What the task asks »
Locate the string "index" in the records below. Copy every line where it occurs.

Supplied entries »
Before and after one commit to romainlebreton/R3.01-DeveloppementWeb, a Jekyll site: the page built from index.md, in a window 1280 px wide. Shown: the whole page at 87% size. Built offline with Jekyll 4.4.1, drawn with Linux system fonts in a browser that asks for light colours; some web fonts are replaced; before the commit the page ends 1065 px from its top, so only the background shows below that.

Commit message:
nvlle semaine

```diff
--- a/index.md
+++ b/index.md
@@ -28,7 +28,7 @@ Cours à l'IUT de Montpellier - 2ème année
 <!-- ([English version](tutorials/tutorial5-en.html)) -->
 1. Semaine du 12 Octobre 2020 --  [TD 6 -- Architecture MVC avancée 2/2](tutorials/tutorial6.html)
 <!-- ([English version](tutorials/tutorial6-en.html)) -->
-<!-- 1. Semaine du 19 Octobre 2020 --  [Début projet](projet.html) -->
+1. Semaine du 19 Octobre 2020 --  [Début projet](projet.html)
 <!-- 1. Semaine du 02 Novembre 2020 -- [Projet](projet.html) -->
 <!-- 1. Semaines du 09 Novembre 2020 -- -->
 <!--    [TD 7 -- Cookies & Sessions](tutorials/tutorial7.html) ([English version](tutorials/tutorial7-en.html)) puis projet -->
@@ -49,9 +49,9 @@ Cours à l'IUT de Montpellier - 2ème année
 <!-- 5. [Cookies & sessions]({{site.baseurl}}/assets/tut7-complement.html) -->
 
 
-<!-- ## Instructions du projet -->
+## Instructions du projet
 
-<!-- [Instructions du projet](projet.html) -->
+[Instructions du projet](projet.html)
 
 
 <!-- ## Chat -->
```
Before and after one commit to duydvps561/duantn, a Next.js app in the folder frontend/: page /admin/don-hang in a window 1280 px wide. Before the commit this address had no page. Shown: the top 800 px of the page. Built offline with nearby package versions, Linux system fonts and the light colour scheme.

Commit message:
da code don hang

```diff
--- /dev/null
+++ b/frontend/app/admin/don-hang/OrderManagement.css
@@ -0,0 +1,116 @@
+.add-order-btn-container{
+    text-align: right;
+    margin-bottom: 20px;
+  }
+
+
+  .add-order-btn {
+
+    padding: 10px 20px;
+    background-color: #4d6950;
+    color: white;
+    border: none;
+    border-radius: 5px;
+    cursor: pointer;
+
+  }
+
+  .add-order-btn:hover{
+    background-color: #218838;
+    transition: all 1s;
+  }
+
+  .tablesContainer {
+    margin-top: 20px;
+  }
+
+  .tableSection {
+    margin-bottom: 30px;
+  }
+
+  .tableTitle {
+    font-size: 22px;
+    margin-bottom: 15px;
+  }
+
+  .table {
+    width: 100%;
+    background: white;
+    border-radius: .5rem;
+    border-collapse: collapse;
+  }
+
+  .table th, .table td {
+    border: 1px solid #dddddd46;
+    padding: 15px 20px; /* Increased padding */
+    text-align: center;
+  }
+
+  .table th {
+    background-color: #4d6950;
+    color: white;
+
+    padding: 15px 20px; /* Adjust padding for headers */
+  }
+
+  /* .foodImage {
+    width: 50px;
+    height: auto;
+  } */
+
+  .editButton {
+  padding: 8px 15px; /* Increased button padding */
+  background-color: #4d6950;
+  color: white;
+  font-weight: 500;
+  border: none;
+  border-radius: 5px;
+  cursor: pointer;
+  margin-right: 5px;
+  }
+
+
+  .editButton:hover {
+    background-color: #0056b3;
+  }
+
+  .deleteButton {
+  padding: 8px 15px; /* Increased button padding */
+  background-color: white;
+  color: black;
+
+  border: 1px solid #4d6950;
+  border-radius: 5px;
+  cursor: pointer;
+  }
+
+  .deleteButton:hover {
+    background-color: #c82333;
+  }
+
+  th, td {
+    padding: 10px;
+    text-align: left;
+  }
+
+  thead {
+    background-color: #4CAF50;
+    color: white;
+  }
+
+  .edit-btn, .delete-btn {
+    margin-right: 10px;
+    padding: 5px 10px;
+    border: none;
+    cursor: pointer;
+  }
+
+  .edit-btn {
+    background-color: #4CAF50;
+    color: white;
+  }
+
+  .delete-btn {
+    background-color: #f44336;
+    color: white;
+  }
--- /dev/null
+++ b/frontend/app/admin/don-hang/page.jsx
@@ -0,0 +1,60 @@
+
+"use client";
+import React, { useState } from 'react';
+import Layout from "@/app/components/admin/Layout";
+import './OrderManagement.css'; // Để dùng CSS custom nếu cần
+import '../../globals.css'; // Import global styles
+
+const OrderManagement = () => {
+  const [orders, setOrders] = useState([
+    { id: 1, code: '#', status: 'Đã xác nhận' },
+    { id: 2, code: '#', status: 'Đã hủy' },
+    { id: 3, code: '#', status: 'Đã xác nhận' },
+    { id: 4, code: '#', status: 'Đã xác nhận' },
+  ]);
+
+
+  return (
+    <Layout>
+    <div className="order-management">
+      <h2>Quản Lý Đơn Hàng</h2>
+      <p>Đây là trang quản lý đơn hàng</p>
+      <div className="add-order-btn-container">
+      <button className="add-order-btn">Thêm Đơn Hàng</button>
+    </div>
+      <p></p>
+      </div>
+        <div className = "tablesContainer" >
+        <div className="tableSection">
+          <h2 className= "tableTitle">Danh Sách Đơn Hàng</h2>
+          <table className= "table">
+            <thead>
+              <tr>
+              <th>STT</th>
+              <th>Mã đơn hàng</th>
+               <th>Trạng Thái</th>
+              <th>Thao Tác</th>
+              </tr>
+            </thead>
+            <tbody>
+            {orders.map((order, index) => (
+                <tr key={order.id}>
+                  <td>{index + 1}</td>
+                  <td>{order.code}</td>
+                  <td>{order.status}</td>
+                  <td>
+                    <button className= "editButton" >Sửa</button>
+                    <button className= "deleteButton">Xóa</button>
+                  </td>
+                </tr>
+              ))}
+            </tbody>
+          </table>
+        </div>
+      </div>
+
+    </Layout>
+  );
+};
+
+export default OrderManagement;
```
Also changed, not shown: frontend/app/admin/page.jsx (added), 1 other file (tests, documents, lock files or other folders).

Solution to this exercise »
Before and after one commit to romainlebreton/R3.01-DeveloppementWeb, a Jekyll site: the page built from index.md, in a window 1280 px wide. Shown: the whole page at 87% size. Built offline with Jekyll 4.4.1, drawn with Linux system fonts in a browser that asks for light colours; some web fonts are replaced; before the commit the page ends 1065 px from its top, so only the background shows below that.
--- a/index.md
+++ b/index.md
+            {orders.map((order, index) => (
+                  <td>{index + 1}</td>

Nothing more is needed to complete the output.